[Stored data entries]
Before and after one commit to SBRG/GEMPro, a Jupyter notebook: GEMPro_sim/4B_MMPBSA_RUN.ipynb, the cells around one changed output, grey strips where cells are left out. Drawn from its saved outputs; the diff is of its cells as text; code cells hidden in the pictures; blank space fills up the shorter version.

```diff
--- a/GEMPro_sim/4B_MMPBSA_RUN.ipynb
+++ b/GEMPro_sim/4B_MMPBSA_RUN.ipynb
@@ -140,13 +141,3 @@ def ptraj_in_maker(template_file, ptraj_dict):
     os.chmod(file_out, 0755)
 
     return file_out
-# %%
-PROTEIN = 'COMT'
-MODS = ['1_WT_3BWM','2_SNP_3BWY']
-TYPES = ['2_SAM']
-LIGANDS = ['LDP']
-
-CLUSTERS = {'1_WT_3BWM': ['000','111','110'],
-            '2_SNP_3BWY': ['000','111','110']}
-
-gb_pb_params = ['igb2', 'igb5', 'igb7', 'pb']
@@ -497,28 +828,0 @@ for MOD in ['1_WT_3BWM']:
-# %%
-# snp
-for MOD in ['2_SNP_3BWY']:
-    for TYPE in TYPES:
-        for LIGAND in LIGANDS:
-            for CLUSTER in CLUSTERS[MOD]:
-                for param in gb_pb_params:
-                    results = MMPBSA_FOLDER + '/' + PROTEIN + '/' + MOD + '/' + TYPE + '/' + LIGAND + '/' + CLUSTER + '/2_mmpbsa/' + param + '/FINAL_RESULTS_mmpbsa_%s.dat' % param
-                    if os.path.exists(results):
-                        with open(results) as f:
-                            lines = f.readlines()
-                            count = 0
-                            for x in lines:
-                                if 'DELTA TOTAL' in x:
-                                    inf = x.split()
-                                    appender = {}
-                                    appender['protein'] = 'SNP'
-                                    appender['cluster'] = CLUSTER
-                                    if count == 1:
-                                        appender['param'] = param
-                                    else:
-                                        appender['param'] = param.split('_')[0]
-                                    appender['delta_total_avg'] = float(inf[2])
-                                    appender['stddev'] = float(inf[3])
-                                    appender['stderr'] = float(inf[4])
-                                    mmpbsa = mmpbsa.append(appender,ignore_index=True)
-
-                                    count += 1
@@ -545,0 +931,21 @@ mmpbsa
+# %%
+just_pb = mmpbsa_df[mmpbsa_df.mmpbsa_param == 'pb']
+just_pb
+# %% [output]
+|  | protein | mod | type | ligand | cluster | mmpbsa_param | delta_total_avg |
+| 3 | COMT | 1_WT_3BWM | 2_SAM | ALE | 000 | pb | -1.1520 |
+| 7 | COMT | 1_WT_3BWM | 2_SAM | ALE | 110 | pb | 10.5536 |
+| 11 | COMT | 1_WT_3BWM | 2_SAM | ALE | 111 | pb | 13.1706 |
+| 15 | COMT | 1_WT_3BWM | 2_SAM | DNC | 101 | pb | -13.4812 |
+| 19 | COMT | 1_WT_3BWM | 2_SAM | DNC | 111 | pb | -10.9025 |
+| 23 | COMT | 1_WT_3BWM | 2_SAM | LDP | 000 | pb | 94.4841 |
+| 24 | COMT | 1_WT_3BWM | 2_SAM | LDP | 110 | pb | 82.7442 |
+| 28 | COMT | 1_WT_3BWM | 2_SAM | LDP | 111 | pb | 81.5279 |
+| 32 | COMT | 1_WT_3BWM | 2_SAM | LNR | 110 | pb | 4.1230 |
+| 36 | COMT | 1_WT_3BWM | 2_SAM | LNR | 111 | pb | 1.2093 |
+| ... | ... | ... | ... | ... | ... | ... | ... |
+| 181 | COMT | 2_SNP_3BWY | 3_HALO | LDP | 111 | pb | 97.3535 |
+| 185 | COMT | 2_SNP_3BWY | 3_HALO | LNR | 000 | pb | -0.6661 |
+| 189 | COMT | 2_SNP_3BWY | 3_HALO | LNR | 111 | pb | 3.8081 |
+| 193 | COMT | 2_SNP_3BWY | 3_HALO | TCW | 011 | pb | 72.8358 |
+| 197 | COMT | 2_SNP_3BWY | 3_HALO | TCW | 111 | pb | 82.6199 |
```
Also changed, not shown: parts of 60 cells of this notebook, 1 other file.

▸ EXERCISE REQUIREMENTS: If a line in the records contains "appender", report it.

▸ EXERCISE OUTPUT:
-                                    appender = {}
-                                    appender['protein'] = 'SNP'
-                                    appender['cluster'] = CLUSTER
-                                        appender['param'] = param
-                                        appender['param'] = param.split('_')[0]
-                                    appender['delta_total_avg'] = float(inf[2])
-                                    appender['stddev'] = float(inf[3])
-                                    appender['stderr'] = float(inf[4])
-                                    mmpbsa = mmpbsa.append(appender,ignore_index=True)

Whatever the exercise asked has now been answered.